• WORK REQUIRED
Only the number should be given: how many lines below contain "Proceedings".

○ ○ ○ ○

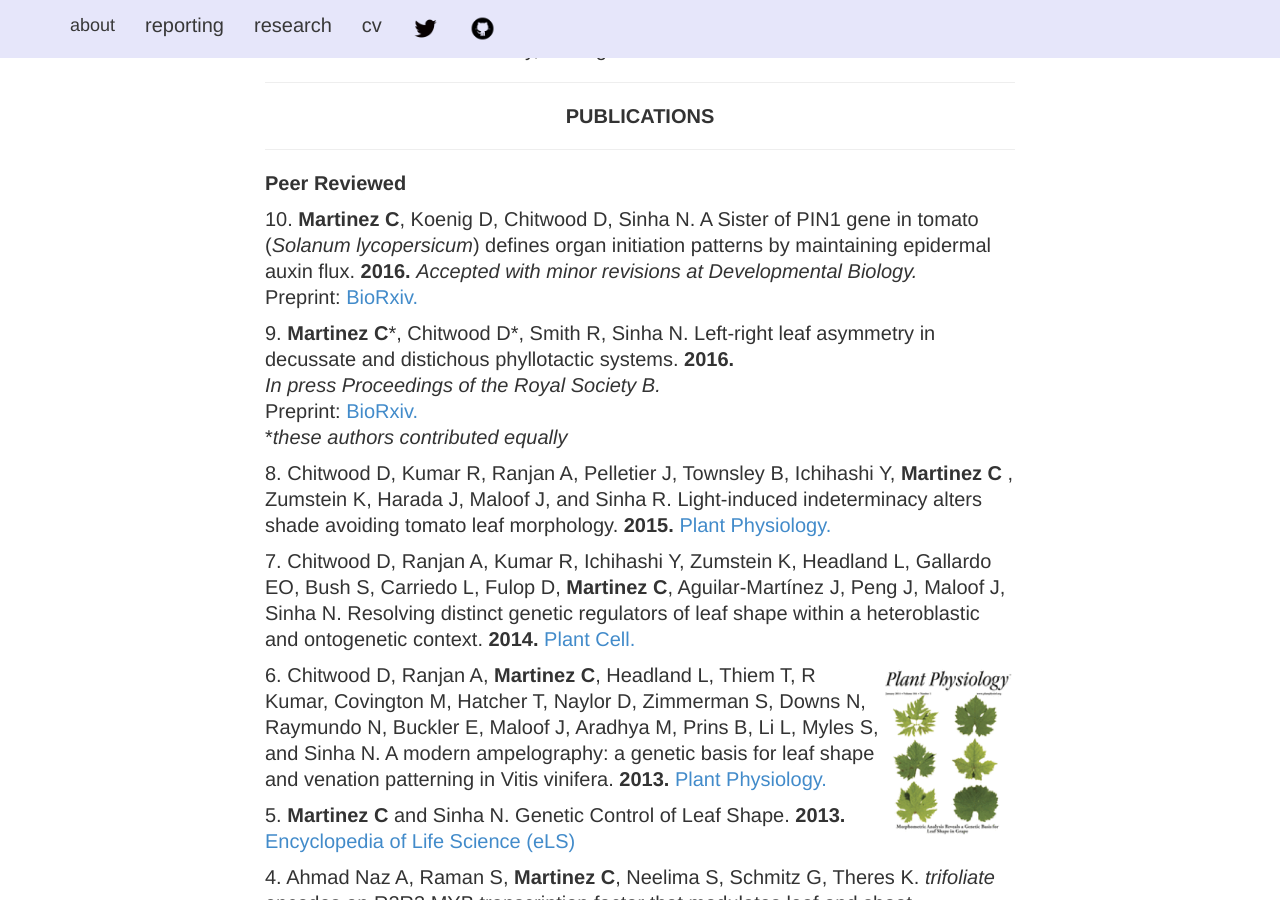
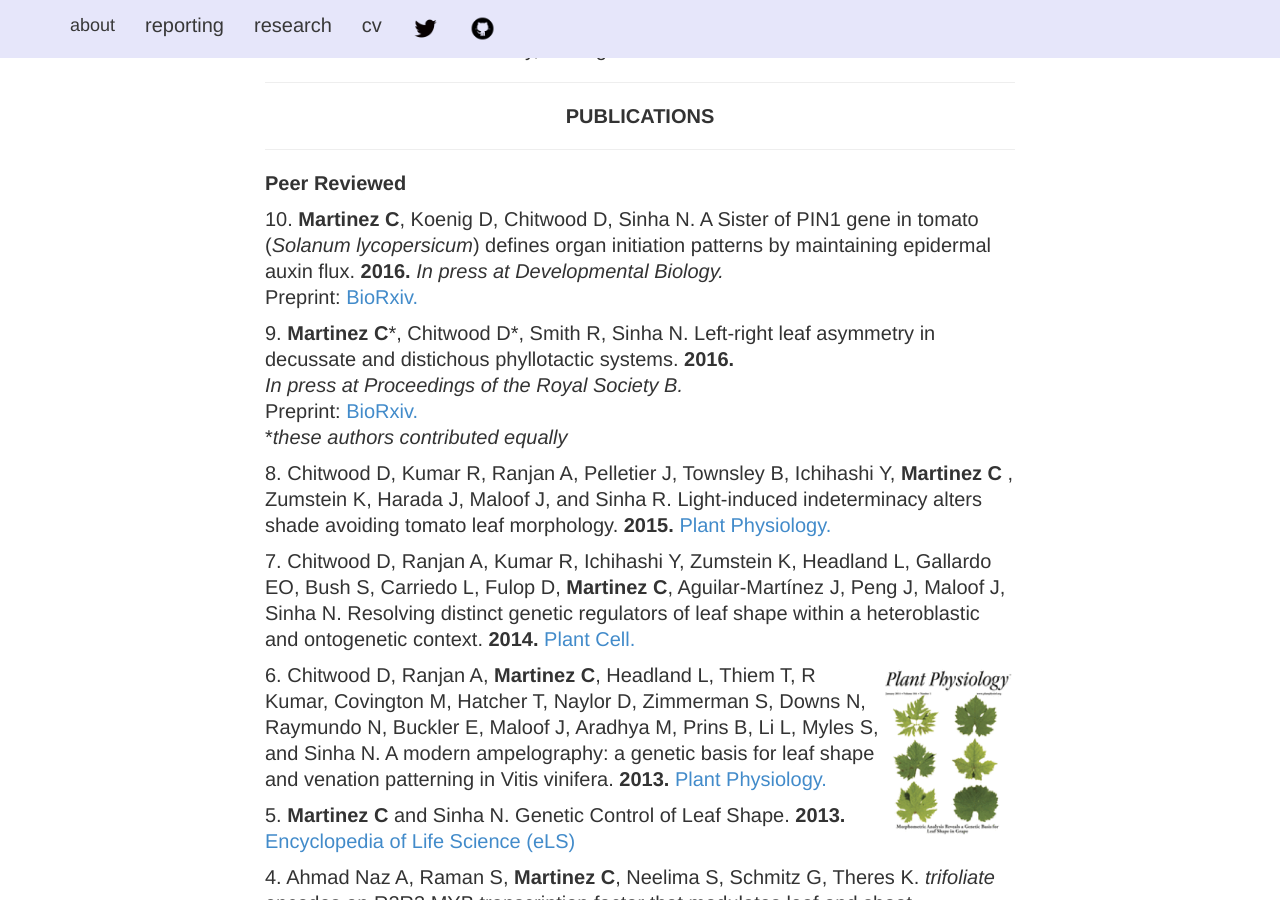
Before and after one commit to iamciera/creports, a Jekyll site: the page built from cv/index.html, in a window 1280 px wide and 900 px high, scrolled down 815 px. Built offline with Jekyll 4.4.1, drawn with Linux system fonts in a browser that asks for light colours; nearby versions of some CDN libraries.

Commit message:
updated cv

```diff
--- a/cv/index.html
+++ b/cv/index.html
@@ -49,9 +49,9 @@
 
 				<p><strong>Peer Reviewed</strong>
 
-				<p>10. <strong>Martinez C</strong>, Koenig D, Chitwood D, Sinha N. A Sister of PIN1 gene in tomato (<i>Solanum lycopersicum</i>) defines organ initiation patterns by maintaining epidermal auxin flux. <b>2016.</b> <i> Accepted with minor revisions at Developmental Biology.</i> <br />Preprint:<a href="http://biorxiv.org/content/early/2016/03/02/042150"> BioRxiv.</a></p>
+				<p>10. <strong>Martinez C</strong>, Koenig D, Chitwood D, Sinha N. A Sister of PIN1 gene in tomato (<i>Solanum lycopersicum</i>) defines organ initiation patterns by maintaining epidermal auxin flux. <b>2016.</b> <i> In press at Developmental Biology.</i> <br />Preprint:<a href="http://biorxiv.org/content/early/2016/03/02/042150"> BioRxiv.</a></p>
 
-				<p>9. <strong>Martinez C</strong>*, Chitwood D*, Smith R, Sinha N. Left-right leaf asymmetry in decussate and distichous phyllotactic systems. <b>2016.</b> <br /><i>In press Proceedings of the Royal Society B. </i><br />Preprint:<a href="http://biorxiv.org/content/early/2016/03/15/043869">  BioRxiv.</a> <br />*<i>these authors contributed equally</i></p>
+				<p>9. <strong>Martinez C</strong>*, Chitwood D*, Smith R, Sinha N. Left-right leaf asymmetry in decussate and distichous phyllotactic systems. <b>2016.</b> <br /><i>In press at Proceedings of the Royal Society B. </i><br />Preprint:<a href="http://biorxiv.org/content/early/2016/03/15/043869">  BioRxiv.</a> <br />*<i>these authors contributed equally</i></p>
 
 				<p>8. Chitwood D, Kumar R, Ranjan A, Pelletier J, Townsley B, Ichihashi Y, <strong> Martinez C </strong>, Zumstein K, Harada J, Maloof J, and Sinha R. Light-induced indeterminacy alters shade avoiding tomato leaf morphology. <b>2015.</b> <a href="http://www.plantphysiol.org/content/early/2015/09/17/pp.15.01229.full.pdf"> Plant Physiology.</a></p>
 
```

○ ○ ○ ○

• EXERCISE OUTPUT
2